Brief:
Beneath this task are records; count how many lines include the string "Jazeera" and answer with that number alone.

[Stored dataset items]
[Start of section]
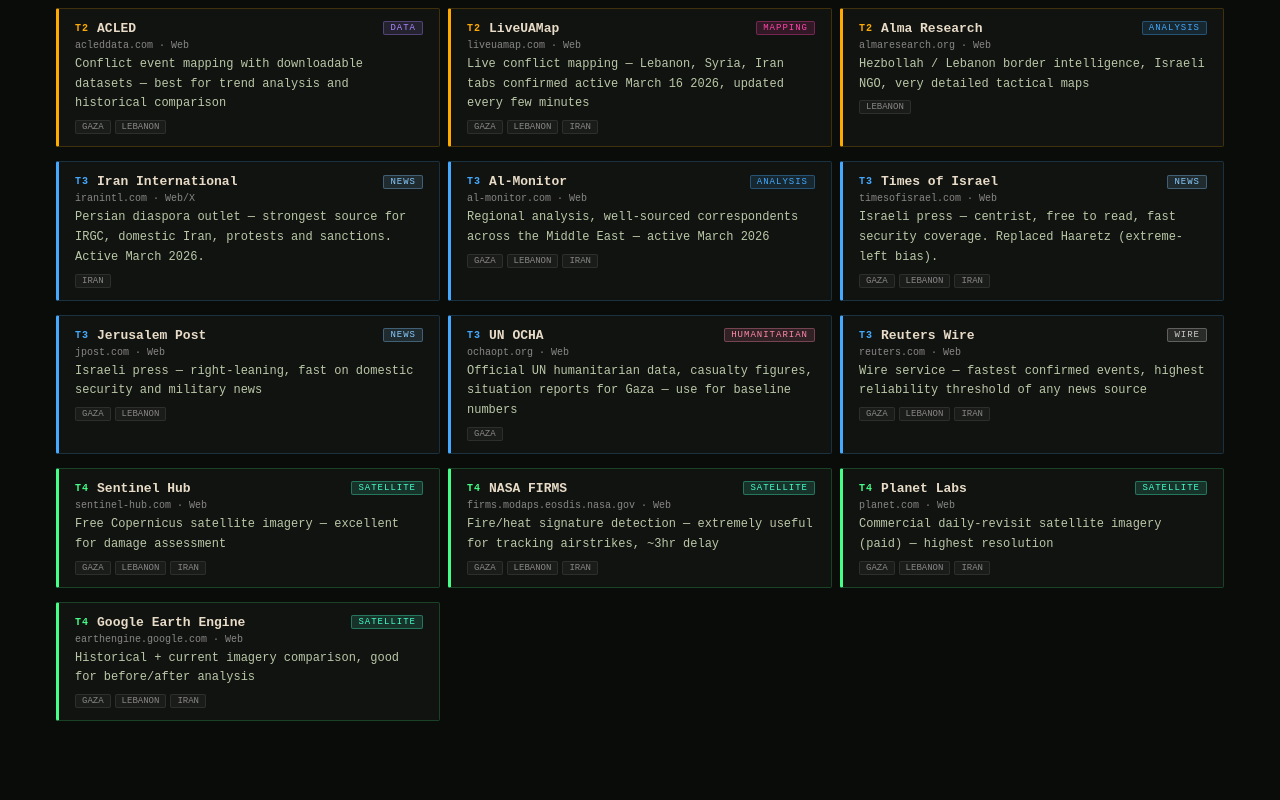
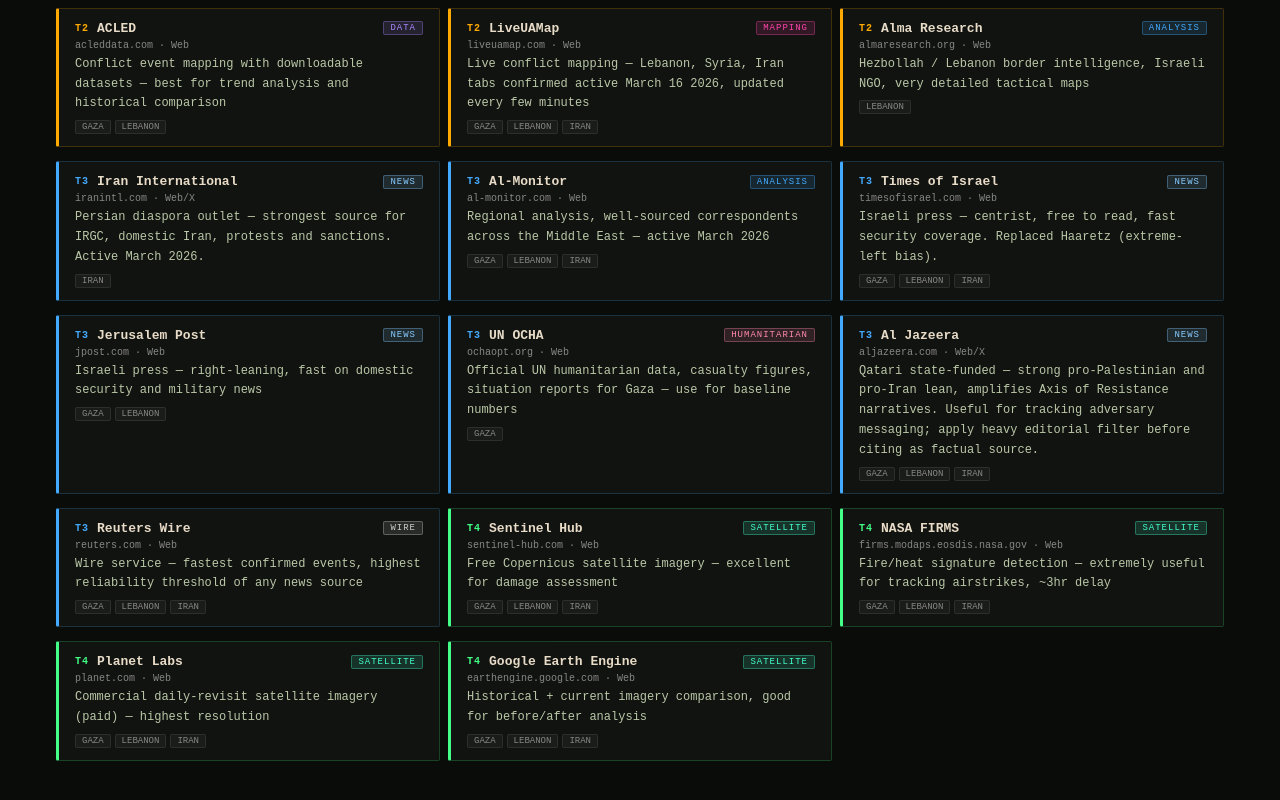
Before and after one commit to wbeelb/osint-station, a React (Vite) app: page / in a window 1280 px wide. Shown: the part 818-1618 px from the top of the page. Before the commit the page ends 1585 px from the top, so only its background shows below. Built offline with nearby package versions, Linux system fonts and the light colour scheme; the HTML template or start-up script is replaced by a standard one.

Commit message:
update: add Al Jazeera as T3 source with pro-Iran/Palestinian bias flag

```diff
--- a/src/App.jsx
+++ b/src/App.jsx
@@ -26,6 +26,7 @@
     { id: "toi", name: "Times of Israel", handle: "timesofisrael.com", platform: "Web", tier: 3, theater: ["Gaza", "Lebanon", "Iran"], type: "News", url: "https://www.timesofisrael.com", desc: "Israeli press — centrist, free to read, fast security coverage. Replaced Haaretz (extreme-left bias)." },
     { id: "jpost", name: "Jerusalem Post", handle: "jpost.com", platform: "Web", tier: 3, theater: ["Gaza", "Lebanon"], type: "News", url: "https://www.jpost.com", desc: "Israeli press — right-leaning, fast on domestic security and military news" },
     { id: "ocha", name: "UN OCHA", handle: "ochaopt.org", platform: "Web", tier: 3, theater: ["Gaza"], type: "Humanitarian", url: "https://www.ochaopt.org", desc: "Official UN humanitarian data, casualty figures, situation reports for Gaza — use for baseline numbers" },
+    { id: "aljazeera", name: "Al Jazeera", handle: "aljazeera.com", platform: "Web/X", tier: 3, theater: ["Gaza", "Lebanon", "Iran"], type: "News", url: "https://www.aljazeera.com/middle-east/", desc: "Qatari state-funded — strong pro-Palestinian and pro-Iran lean, amplifies Axis of Resistance narratives. Useful for tracking adversary messaging; apply heavy editorial filter before citing as factual source." },
     { id: "reuters", name: "Reuters Wire", handle: "reuters.com", platform: "Web", tier: 3, theater: ["Gaza", "Lebanon", "Iran"], type: "Wire", url: "https://www.reuters.com/world/middle-east/", desc: "Wire service — fastest confirmed events, highest reliability threshold of any news source" },
   ],
   geospatial: [
```
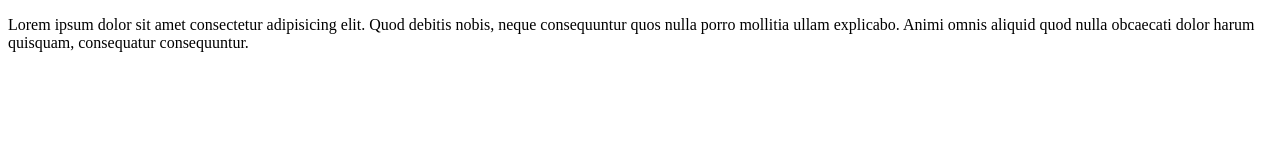
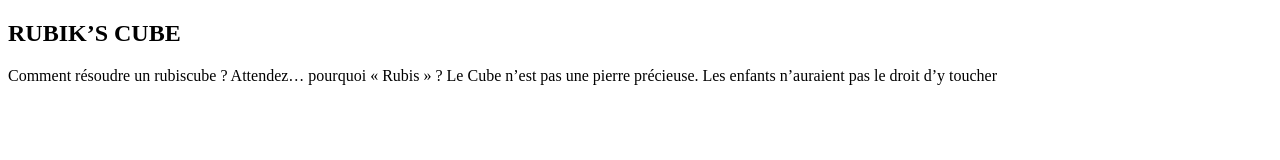
Before and after one commit to freespirit547/les_passions_80s, a plain HTML site: page index.html in a window 1280 px wide. Drawn offline with Linux system fonts and the light colour scheme.

Commit message:
rubiks cube

```diff
--- a/index.html
+++ b/index.html
@@ -4,11 +4,12 @@
     <meta charset="UTF-8">
     <meta name="viewport" content="width=device-width, initial-scale=1.0">
     <title>Les passions rétro</title>
-    <p>Lorem ipsum dolor sit amet consectetur adipisicing elit. Quod debitis nobis, neque consequuntur quos nulla porro mollitia ullam explicabo. Animi omnis aliquid quod nulla obcaecati dolor harum quisquam, consequatur consequuntur.</p>
+
+
 </head>
 <body>
-
-
+    <h2>RUBIK’S CUBE</h2>
+    <p>Comment résoudre un rubiscube ? Attendez… pourquoi « Rubis » ? Le Cube n’est pas une pierre précieuse. Les enfants n’auraient pas le droit d’y toucher</p>
 
 
 </body>
```
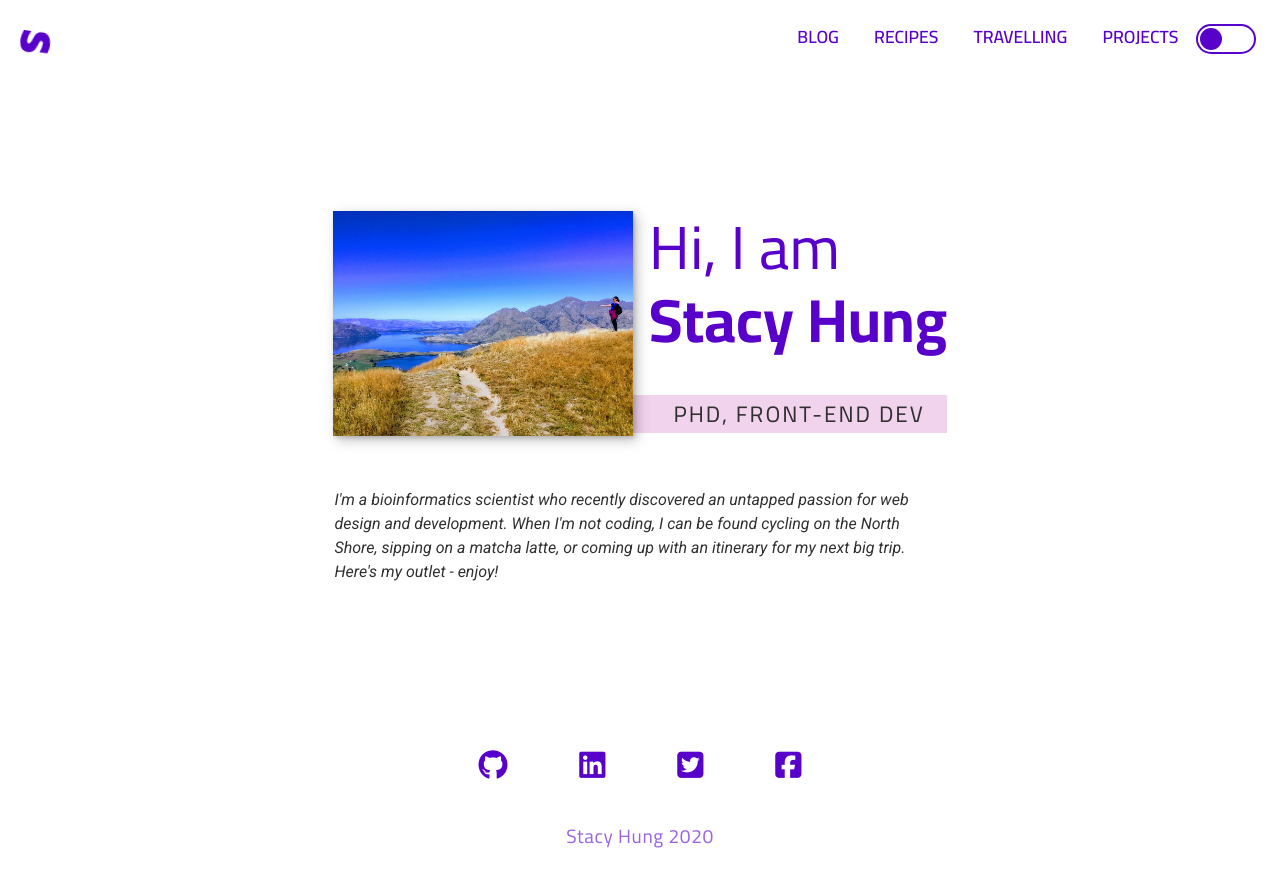
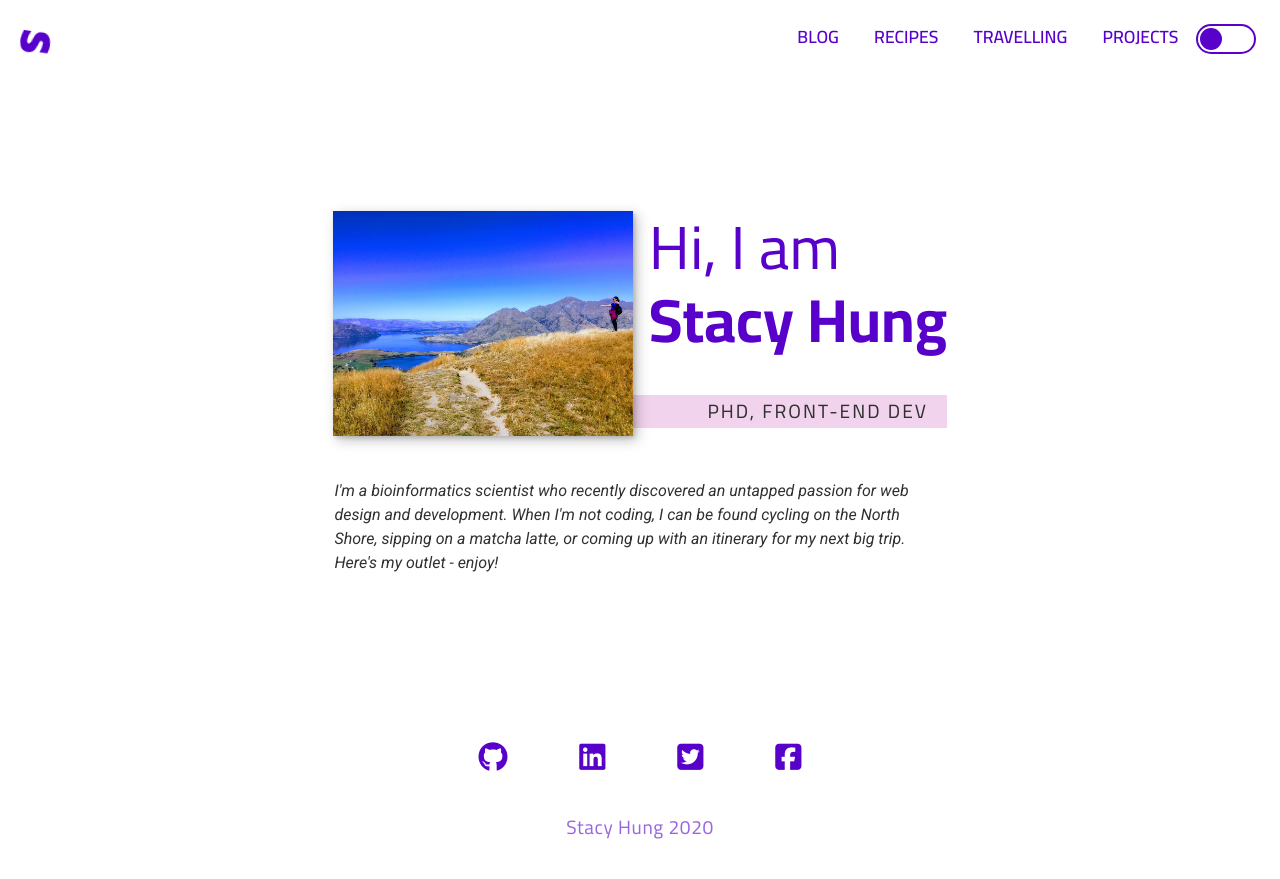
Before and after one commit to stacyhung/stacy-react-app, a React (Create React App) app: page / in a window 1280 px wide. Built offline with nearby package versions, Linux system fonts and the light colour scheme.

Commit message:
fix subtitle and sizing

```diff
--- a/src/css/App.css
+++ b/src/css/App.css
@@ -26,6 +26,7 @@ Custom properties
   --fs-h1: 2.3rem;
   --fs-h2: 1.8rem;
   --fs-h3: 1.1rem;
+  --fs-h4: 1rem;
   --fs-body: 1rem;
 
   --bs: 0.25em 0.25em 0.75em rgba(0, 0, 0, 0.25),
@@ -37,6 +38,7 @@ Custom properties
     --fs-h1: 2.8rem;
     --fs-h2: 2rem;
     --fs-h3: 1.4rem;
+    --fs-h4: 1.2rem;
     --fs-body: 1.05rem;
   }
 }
--- a/src/css/Home.css
+++ b/src/css/Home.css
@@ -73,7 +73,7 @@ strong {
 .intro .section-subtitle,
 .about-me .section-subtitle {
   margin-bottom: 1em;
-  font-size: var(--fs-h3);
+  font-size: var(--fs-h4);
   background: var(--clr-tertiary);
   font-family: var(--ff-secondary);
   padding: 0.25em 1em;
```
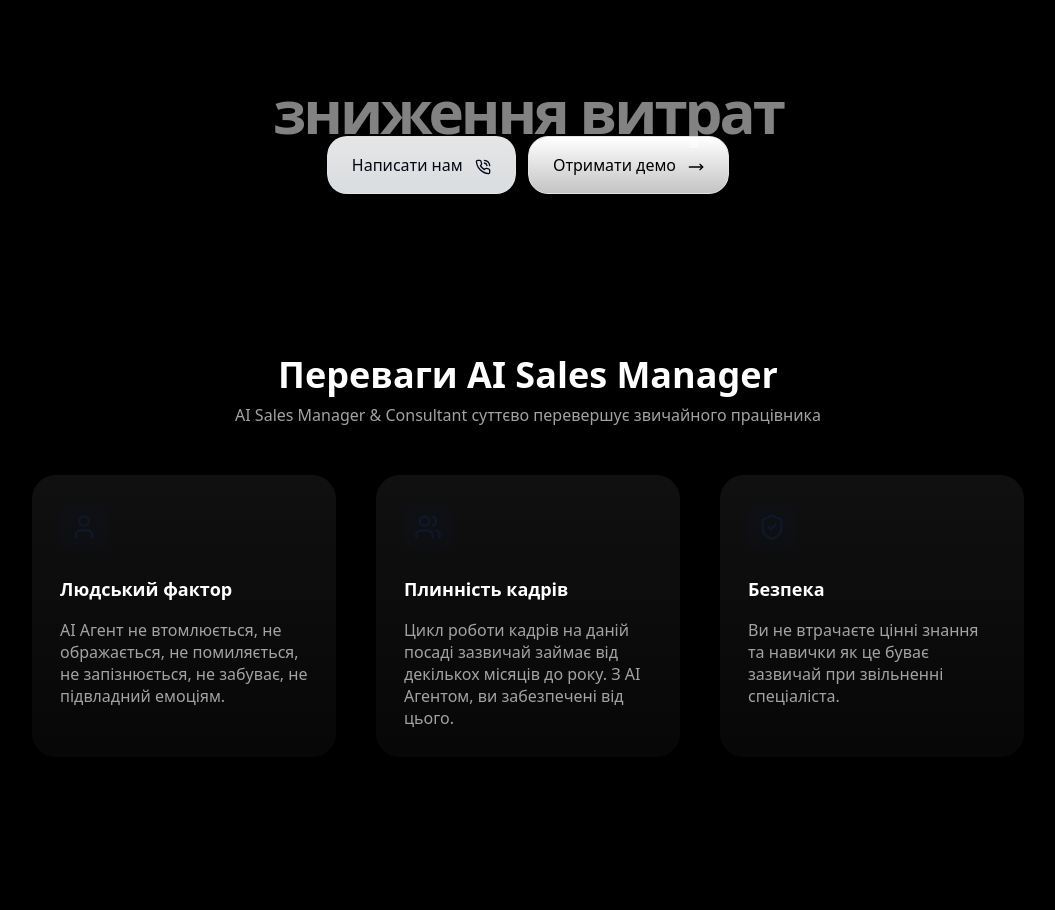
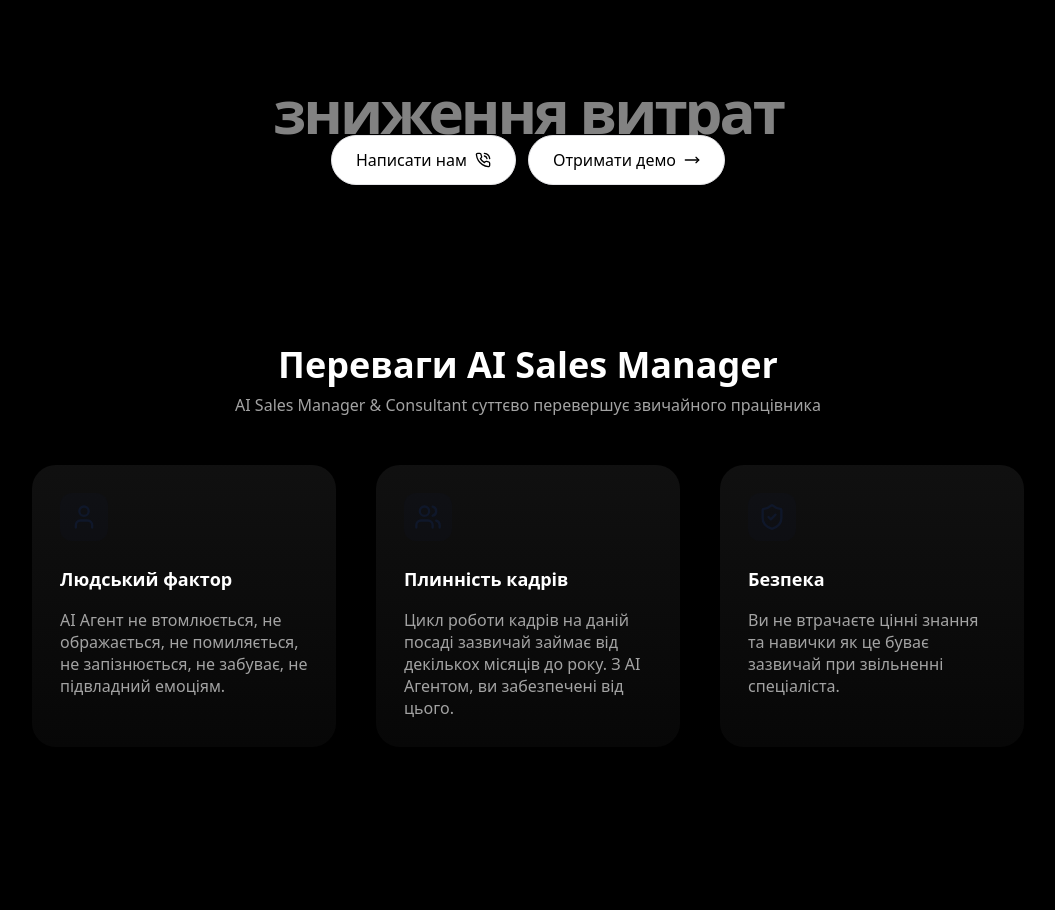
Before and after one commit to kgnvsk/spline-hero-tailwind-react, a React (Vite) app: page / in a window 1280 px wide. Shown: the part 929-1839 px from the top of the page, without its empty margins (112-1167 px from the left). Built offline with nearby package versions, Linux system fonts and the light colour scheme.

Commit message:
Fix: StarBorder button styles
Fixes the StarBorder button styles to be correct.

```diff
--- a/src/components/ui/animated-hero.tsx
+++ b/src/components/ui/animated-hero.tsx
@@ -1,4 +1,3 @@
-
 import { useEffect, useMemo, useState } from "react";
 import { motion } from "framer-motion";
 import { MoveRight, PhoneCall } from "lucide-react";
@@ -56,13 +55,11 @@ function Hero() {
             </h1>
           </div>
           <div className="flex flex-row gap-3">
-            {/* Темная кнопка */}
-            <StarBorder variant="dark">
-              Написати нам <PhoneCall className="w-4 h-4 ml-2 inline" />
+            <StarBorder variant="light">
+              Написати нам <PhoneCall className="w-4 h-4" />
             </StarBorder>
-            {/* Светлая кнопка */}
             <StarBorder variant="light">
-              Отримати демо <MoveRight className="w-4 h-4 ml-2 inline" />
+              Отримати демо <MoveRight className="w-4 h-4" />
             </StarBorder>
           </div>
         </div>
--- a/src/components/ui/star-border.tsx
+++ b/src/components/ui/star-border.tsx
@@ -21,60 +21,27 @@ export function StarBorder<T extends ElementType = "button">({
   ...props
 }: StarBorderProps<T> & Omit<ComponentPropsWithoutRef<T>, keyof StarBorderProps<T>>) {
   const Component = as || "button";
-  // For light variant use a yellowish/white sparkle, for dark use theme foreground
-  const defaultColor =
-    color ||
-    (variant === "light"
-      ? "rgba(255,255,255,0.75)"
-      : "hsl(var(--foreground))");
 
-  // Interior button gradient style per variant
-  const innerClasses =
+  // Simple white button styles based on variant
+  const buttonClasses =
     variant === "light"
       ? cn(
-          "relative z-1 border text-black text-center text-base py-4 px-6 rounded-[20px]",
-          "bg-gradient-to-b from-white to-neutral-100/80 border-zinc-200"
+          "text-black bg-white border border-zinc-200 rounded-full px-6 py-3 transition-transform duration-200 hover:bg-zinc-100"
         )
       : cn(
-          "relative z-1 border text-foreground text-center text-base py-4 px-6 rounded-[20px]",
-          "bg-gradient-to-b from-background/90 to-muted/90 border-border/40"
+          "text-black bg-zinc-100 border border-zinc-200 rounded-full px-6 py-3 transition-transform duration-200 hover:bg-white"
         );
 
   return (
     <Component
       className={cn(
-        "relative inline-block py-[1px] overflow-hidden rounded-[20px] transition-transform duration-200 hover:scale-105 focus-visible:ring-2 focus-visible:ring-ring/80",
+        buttonClasses,
+        "flex items-center justify-center gap-2 font-medium",
         className
       )}
       {...props}
     >
-      {/* Bottom sparkle */}
-      <div
-        className={cn(
-          "absolute w-[300%] h-[50%] bottom-[-11px] right-[-250%] rounded-full animate-star-movement-bottom z-0",
-          "opacity-20 dark:opacity-70"
-        )}
-        style={{
-          background: `radial-gradient(circle, ${defaultColor}, transparent 10%)`,
-          animationDuration: speed,
-        }}
-      />
-      {/* Top sparkle */}
-      <div
-        className={cn(
-          "absolute w-[300%] h-[50%] top-[-10px] left-[-250%] rounded-full animate-star-movement-top z-0",
-          "opacity-20 dark:opacity-70"
-        )}
-        style={{
-          background: `radial-gradient(circle, ${defaultColor}, transparent 10%)`,
-          animationDuration: speed,
-        }}
-      />
-      {/* Button text and inner background */}
-      <div className={innerClasses}>{children}</div>
+      {children}
     </Component>
   );
 }
-
-// Animations (to be added to tailwind.config.ts if not already present)
-// @keyframes star-movement-top/bottom { 0% ... 100% ... }
--- a/src/index.css
+++ b/src/index.css
@@ -155,27 +155,5 @@
     }
   }
 
-  /* Star Border Animations for the button's sparkling effect */
-  @keyframes star-movement-top {
-    0% {
-      left: -250%;
-    }
-    100% {
-      left: 100%;
-    }
-  }
-  @keyframes star-movement-bottom {
-    0% {
-      right: -250%;
-    }
-    100% {
-      right: 100%;
-    }
-  }
-  .animate-star-movement-top {
-    animation: star-movement-top 6s linear infinite;
-  }
-  .animate-star-movement-bottom {
-    animation: star-movement-bottom 6s linear infinite;
-  }
+  /* Removed star border animations as they're no longer needed */
 }
```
[End of section]
Written response:
2